(Beginning of Material for this exercise)

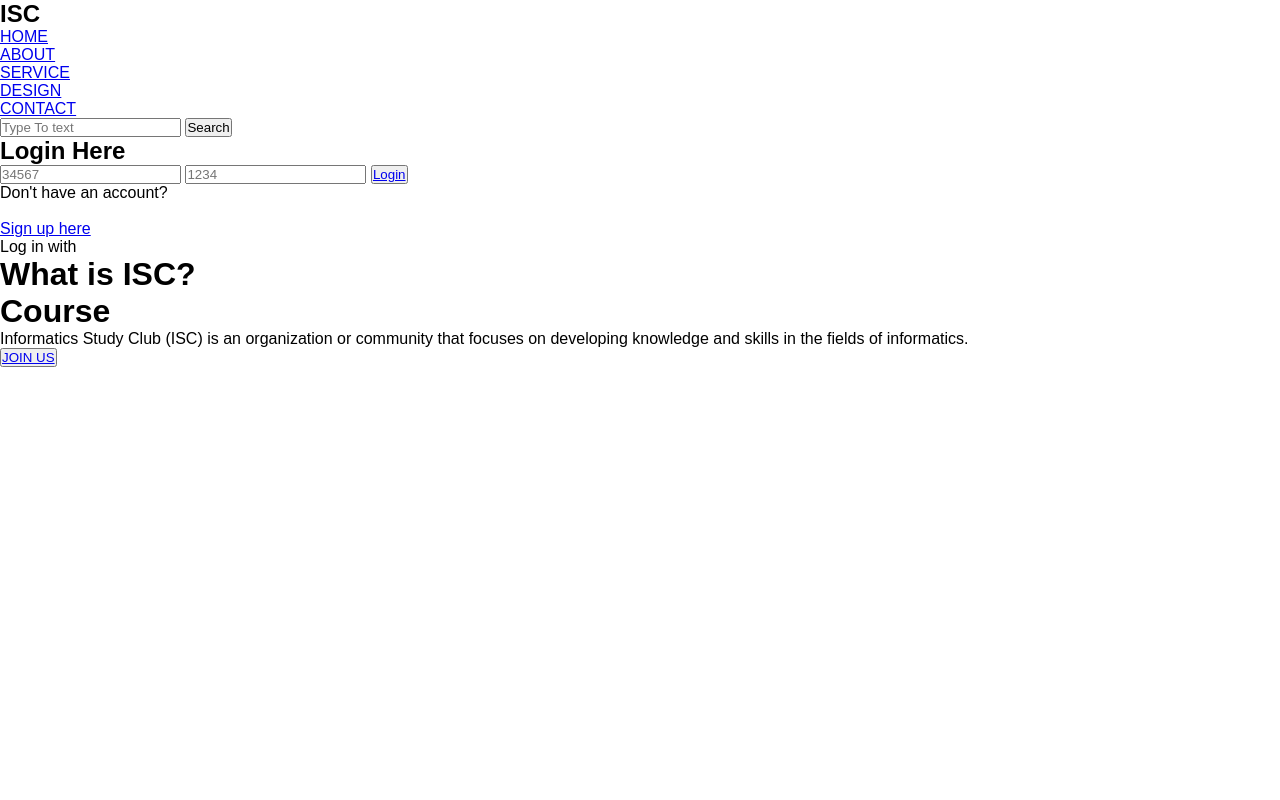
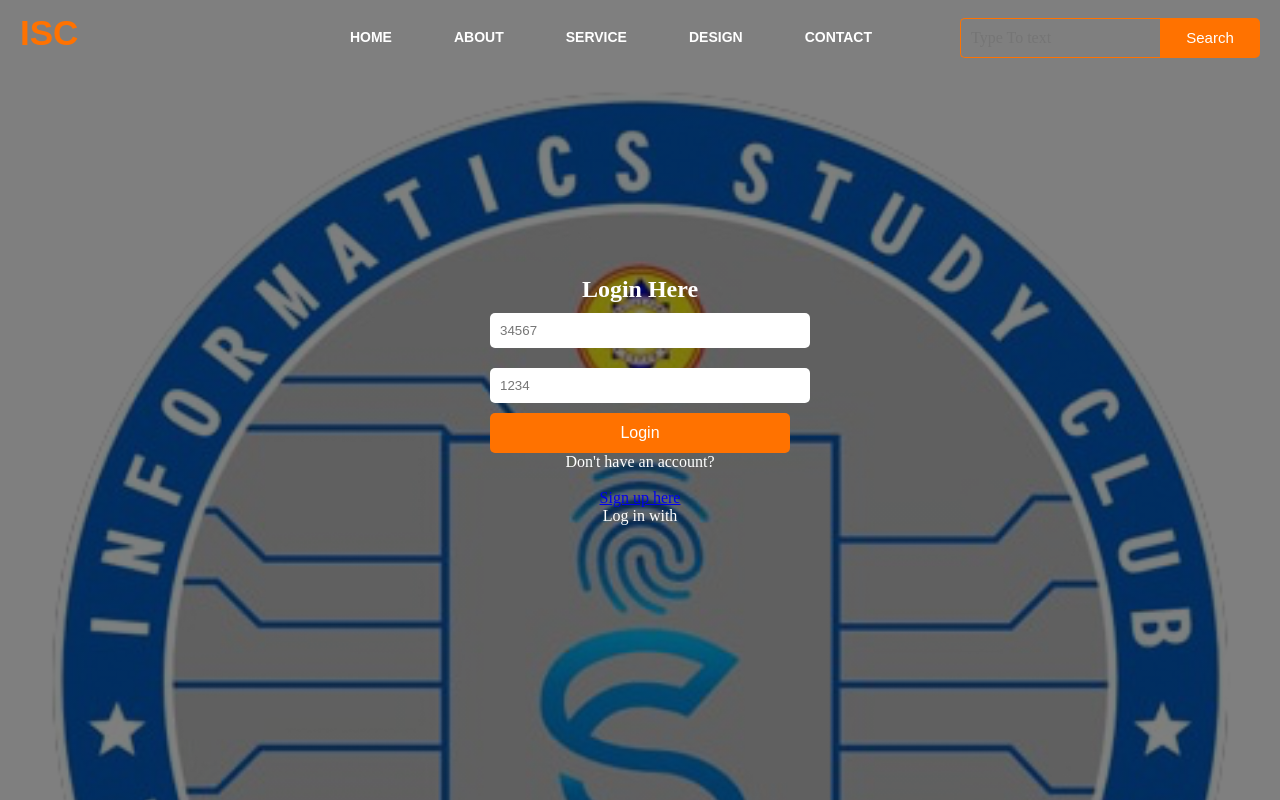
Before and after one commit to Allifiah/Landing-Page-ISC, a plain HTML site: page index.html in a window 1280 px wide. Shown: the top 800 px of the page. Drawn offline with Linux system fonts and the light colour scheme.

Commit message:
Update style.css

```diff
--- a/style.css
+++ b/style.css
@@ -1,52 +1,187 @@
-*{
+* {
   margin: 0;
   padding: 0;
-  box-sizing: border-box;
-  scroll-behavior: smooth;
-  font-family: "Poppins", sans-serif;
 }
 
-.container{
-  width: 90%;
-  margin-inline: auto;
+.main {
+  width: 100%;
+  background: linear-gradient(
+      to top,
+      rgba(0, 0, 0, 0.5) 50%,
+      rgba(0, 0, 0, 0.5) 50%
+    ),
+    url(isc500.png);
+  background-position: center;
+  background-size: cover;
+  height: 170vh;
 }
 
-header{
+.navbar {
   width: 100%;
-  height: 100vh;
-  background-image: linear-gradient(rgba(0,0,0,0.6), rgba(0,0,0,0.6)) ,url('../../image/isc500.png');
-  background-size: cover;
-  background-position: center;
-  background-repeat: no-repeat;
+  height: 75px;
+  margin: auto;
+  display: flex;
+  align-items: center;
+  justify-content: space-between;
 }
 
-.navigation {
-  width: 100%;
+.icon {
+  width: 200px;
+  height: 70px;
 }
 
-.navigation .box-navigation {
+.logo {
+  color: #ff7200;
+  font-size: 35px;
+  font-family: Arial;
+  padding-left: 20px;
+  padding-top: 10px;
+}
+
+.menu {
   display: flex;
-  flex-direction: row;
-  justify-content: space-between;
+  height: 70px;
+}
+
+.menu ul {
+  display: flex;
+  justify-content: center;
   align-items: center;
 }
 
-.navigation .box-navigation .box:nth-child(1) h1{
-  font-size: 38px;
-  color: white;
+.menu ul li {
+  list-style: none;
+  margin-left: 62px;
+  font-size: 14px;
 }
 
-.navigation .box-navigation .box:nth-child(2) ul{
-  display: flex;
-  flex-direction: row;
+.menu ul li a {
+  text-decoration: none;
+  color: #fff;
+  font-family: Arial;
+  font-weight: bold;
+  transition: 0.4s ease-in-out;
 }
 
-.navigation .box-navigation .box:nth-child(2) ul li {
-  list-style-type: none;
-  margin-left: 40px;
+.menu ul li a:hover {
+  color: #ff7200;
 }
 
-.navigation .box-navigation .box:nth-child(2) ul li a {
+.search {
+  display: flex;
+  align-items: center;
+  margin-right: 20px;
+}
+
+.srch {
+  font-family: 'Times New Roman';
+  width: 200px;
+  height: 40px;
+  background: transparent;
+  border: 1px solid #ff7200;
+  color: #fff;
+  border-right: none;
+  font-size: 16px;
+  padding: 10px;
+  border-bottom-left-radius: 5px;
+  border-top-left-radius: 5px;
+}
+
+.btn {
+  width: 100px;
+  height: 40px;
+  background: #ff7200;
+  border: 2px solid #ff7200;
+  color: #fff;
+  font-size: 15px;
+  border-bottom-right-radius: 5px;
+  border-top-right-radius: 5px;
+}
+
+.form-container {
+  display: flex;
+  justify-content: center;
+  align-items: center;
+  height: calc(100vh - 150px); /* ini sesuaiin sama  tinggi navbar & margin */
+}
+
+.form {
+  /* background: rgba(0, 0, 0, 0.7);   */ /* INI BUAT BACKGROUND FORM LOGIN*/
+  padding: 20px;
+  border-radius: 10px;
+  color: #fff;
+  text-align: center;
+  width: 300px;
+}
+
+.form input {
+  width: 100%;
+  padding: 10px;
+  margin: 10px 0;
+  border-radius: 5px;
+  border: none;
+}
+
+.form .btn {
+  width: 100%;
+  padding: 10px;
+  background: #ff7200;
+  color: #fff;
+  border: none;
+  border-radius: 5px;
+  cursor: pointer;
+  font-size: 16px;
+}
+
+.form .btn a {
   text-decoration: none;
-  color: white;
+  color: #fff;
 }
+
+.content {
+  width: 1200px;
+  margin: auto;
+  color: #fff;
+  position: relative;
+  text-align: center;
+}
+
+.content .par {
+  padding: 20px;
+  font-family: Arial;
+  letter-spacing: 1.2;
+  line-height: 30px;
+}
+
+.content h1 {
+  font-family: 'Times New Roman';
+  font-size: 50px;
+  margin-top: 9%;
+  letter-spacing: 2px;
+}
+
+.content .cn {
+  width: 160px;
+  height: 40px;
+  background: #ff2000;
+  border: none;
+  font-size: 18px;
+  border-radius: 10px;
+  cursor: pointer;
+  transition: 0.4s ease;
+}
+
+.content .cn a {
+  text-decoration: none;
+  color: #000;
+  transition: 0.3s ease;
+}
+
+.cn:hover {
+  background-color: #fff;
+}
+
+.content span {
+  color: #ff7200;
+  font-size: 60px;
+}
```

(End of Material for this exercise)

_Exercise aim_: Report every line in the data above in which the word "cover" appears.

_Solution to this problem_:
+  background-size: cover;
-  background-size: cover;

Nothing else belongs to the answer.